##### DATA #####
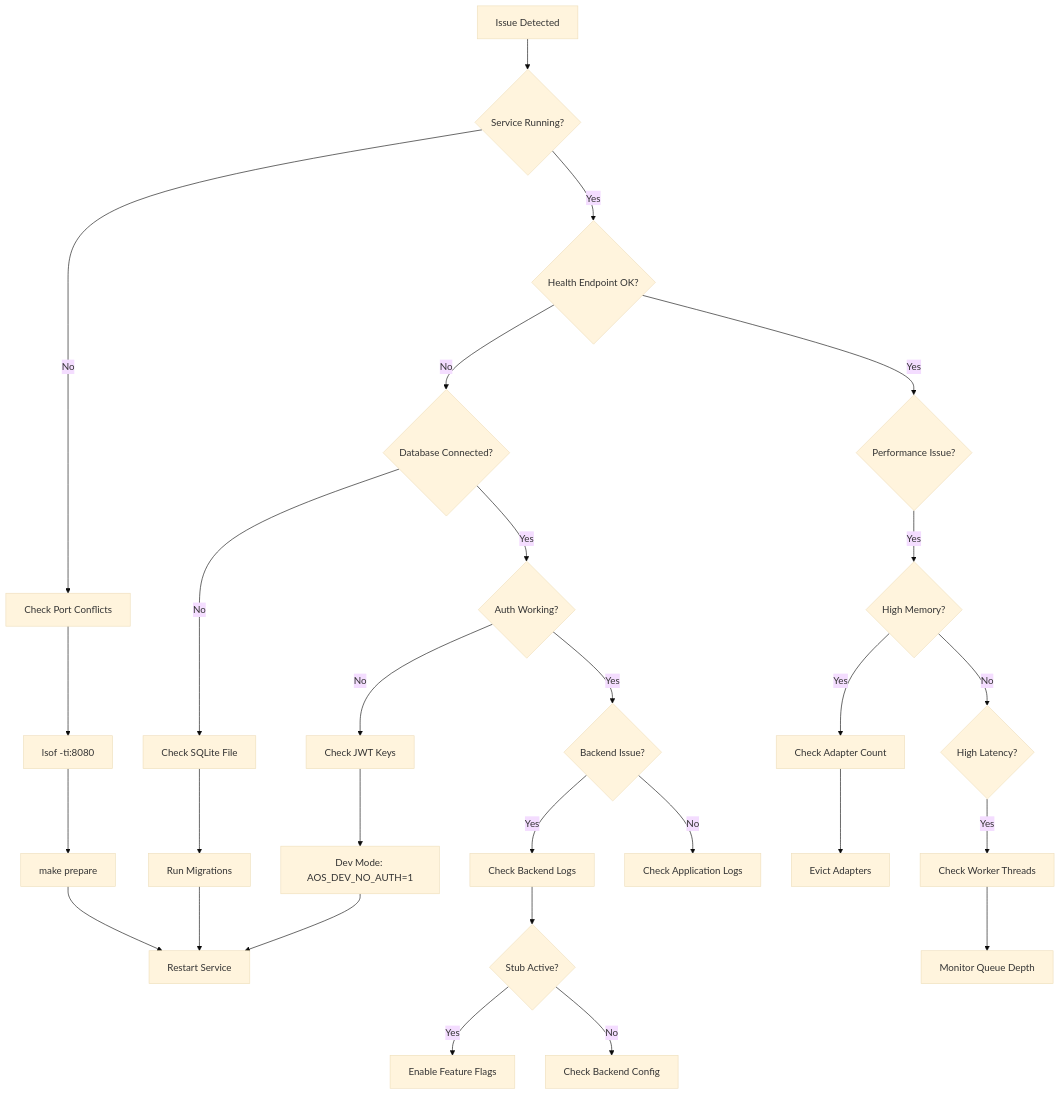
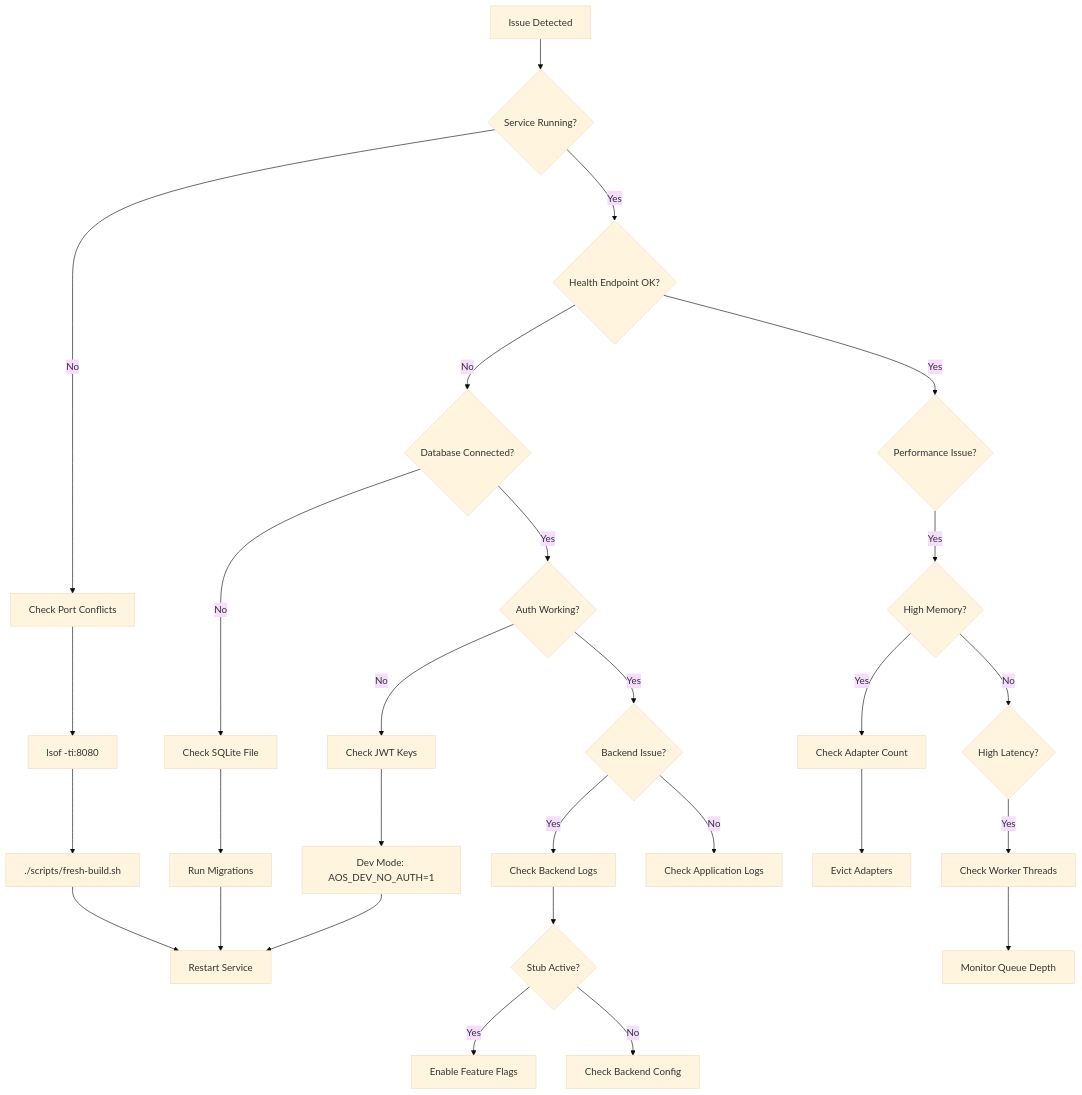
Before and after one commit to rogu3bear/adapter-os: the first of 2 diagrams in docs/TROUBLESHOOTING.md, drawn with Mermaid (base theme). The commit also changed other lines of this file and 57 other files, not shown here.

````diff
--- a/docs/TROUBLESHOOTING.md
+++ b/docs/TROUBLESHOOTING.md
@@ -28,39 +28,39 @@
 ```mermaid
 flowchart TD
     A[Issue Detected] --> B{Service Running?}
     B -->|No| C[Check Port Conflicts]
     B -->|Yes| D{Health Endpoint OK?}
 
     C --> C1[lsof -ti:8080]
-    C1 --> C2[make prepare]
+    C1 --> C2[./scripts/fresh-build.sh]
     C2 --> C3[Restart Service]
 
     D -->|No| E{Database Connected?}
     D -->|Yes| F{Performance Issue?}
 
     E -->|No| E1[Check SQLite File]
     E1 --> E2[Run Migrations]
     E2 --> C3
 
     E -->|Yes| G{Auth Working?}
 
     G -->|No| G1[Check JWT Keys]
     G1 --> G2[Dev Mode: AOS_DEV_NO_AUTH=1]
     G2 --> C3
 
     G -->|Yes| H{Backend Issue?}
 
     H -->|Yes| I[Check Backend Logs]
     I --> J{Stub Active?}
     J -->|Yes| K[Enable Feature Flags]
     J -->|No| L[Check Backend Config]
 
     F -->|Yes| M{High Memory?}
     M -->|Yes| M1[Check Adapter Count]
     M1 --> M2[Evict Adapters]
     M -->|No| N{High Latency?}
     N -->|Yes| N1[Check Worker Threads]
     N1 --> N2[Monitor Queue Depth]
 
     H -->|No| O[Check Application Logs]
 ```
````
#####
YOUR INSTRUCTIONS: Although the records above contain pictures, only their text is to be repeated, exactly as given.

TASK OUTPUT:
Before and after one commit to rogu3bear/adapter-os: the first of 2 diagrams in docs/TROUBLESHOOTING.md, drawn with Mermaid (base theme). The commit also changed other lines of this file and 57 other files, not shown here.

````diff
--- a/docs/TROUBLESHOOTING.md
+++ b/docs/TROUBLESHOOTING.md
@@ -28,39 +28,39 @@
 ```mermaid
 flowchart TD
     A[Issue Detected] --> B{Service Running?}
     B -->|No| C[Check Port Conflicts]
     B -->|Yes| D{Health Endpoint OK?}
 
     C --> C1[lsof -ti:8080]
-    C1 --> C2[make prepare]
+    C1 --> C2[./scripts/fresh-build.sh]
     C2 --> C3[Restart Service]
 
     D -->|No| E{Database Connected?}
     D -->|Yes| F{Performance Issue?}
 
     E -->|No| E1[Check SQLite File]
     E1 --> E2[Run Migrations]
     E2 --> C3
 
     E -->|Yes| G{Auth Working?}
 
     G -->|No| G1[Check JWT Keys]
     G1 --> G2[Dev Mode: AOS_DEV_NO_AUTH=1]
     G2 --> C3
 
     G -->|Yes| H{Backend Issue?}
 
     H -->|Yes| I[Check Backend Logs]
     I --> J{Stub Active?}
     J -->|Yes| K[Enable Feature Flags]
     J -->|No| L[Check Backend Config]
 
     F -->|Yes| M{High Memory?}
     M -->|Yes| M1[Check Adapter Count]
     M1 --> M2[Evict Adapters]
     M -->|No| N{High Latency?}
     N -->|Yes| N1[Check Worker Threads]
     N1 --> N2[Monitor Queue Depth]
 
     H -->|No| O[Check Application Logs]
 ```
````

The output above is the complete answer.